### Your goal
Copy out every line of the data that has the word "margin" somewhere in it.

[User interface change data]

++++++

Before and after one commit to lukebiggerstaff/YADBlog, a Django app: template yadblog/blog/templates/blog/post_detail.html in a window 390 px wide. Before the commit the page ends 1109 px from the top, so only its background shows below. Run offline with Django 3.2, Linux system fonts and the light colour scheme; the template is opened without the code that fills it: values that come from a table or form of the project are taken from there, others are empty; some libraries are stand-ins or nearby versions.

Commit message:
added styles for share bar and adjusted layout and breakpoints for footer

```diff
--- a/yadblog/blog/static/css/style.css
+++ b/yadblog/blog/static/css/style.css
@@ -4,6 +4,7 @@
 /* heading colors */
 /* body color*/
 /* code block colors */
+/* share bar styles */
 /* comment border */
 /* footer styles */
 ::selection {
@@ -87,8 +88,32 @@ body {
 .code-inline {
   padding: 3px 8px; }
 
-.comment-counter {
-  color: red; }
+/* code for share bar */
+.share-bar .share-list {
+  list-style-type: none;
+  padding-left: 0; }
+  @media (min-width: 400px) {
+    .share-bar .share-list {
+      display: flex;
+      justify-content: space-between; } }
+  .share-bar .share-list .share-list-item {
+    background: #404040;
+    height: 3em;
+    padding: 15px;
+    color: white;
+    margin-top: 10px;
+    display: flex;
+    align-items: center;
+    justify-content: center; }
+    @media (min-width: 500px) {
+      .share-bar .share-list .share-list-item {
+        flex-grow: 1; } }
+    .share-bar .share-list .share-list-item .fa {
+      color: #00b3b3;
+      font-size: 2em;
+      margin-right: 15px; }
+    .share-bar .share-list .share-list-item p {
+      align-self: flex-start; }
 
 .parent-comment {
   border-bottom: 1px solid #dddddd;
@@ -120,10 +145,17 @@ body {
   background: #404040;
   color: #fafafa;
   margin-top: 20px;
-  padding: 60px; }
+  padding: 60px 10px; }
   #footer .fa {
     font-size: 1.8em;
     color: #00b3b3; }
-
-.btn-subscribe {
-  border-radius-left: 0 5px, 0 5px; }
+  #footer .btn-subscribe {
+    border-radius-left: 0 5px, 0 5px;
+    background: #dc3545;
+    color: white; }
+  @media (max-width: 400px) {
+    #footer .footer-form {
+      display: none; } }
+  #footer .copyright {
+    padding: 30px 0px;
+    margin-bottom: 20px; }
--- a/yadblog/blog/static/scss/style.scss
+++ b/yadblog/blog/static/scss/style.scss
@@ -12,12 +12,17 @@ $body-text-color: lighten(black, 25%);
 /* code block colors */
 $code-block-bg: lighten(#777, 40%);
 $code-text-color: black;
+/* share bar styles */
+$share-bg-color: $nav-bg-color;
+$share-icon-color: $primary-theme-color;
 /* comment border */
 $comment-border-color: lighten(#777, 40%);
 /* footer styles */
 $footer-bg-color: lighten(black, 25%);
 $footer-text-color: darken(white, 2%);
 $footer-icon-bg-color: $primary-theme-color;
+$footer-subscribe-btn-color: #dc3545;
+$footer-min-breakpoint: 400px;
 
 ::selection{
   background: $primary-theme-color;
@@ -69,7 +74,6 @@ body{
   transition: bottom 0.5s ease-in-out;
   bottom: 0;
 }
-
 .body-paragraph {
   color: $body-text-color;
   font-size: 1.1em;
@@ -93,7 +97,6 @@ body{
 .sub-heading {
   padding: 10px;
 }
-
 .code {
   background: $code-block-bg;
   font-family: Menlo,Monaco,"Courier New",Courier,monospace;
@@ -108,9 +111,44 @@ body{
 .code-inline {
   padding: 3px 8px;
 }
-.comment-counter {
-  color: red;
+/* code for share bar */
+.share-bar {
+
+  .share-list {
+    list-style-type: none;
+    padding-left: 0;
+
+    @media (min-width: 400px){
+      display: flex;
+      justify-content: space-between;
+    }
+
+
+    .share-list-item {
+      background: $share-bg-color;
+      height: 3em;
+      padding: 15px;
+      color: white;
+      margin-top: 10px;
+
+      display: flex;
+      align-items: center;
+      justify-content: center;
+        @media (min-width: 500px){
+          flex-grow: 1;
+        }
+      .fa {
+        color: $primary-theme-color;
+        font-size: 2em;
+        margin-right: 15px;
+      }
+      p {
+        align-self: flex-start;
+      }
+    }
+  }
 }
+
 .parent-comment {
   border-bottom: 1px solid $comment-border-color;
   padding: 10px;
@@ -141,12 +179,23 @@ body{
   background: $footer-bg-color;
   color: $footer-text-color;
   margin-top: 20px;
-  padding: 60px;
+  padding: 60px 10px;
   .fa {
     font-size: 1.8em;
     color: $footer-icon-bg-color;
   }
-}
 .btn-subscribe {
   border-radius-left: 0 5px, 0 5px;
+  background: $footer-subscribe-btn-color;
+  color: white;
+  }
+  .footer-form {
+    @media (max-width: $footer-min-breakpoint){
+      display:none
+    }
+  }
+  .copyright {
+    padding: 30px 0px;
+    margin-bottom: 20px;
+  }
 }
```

++++++

### Task result
+    margin-top: 10px;
+      margin-right: 15px; }
   margin-top: 20px;
+    margin-bottom: 20px; }
+      margin-top: 10px;
+        margin-right: 15px;
   margin-top: 20px;
+    margin-bottom: 20px;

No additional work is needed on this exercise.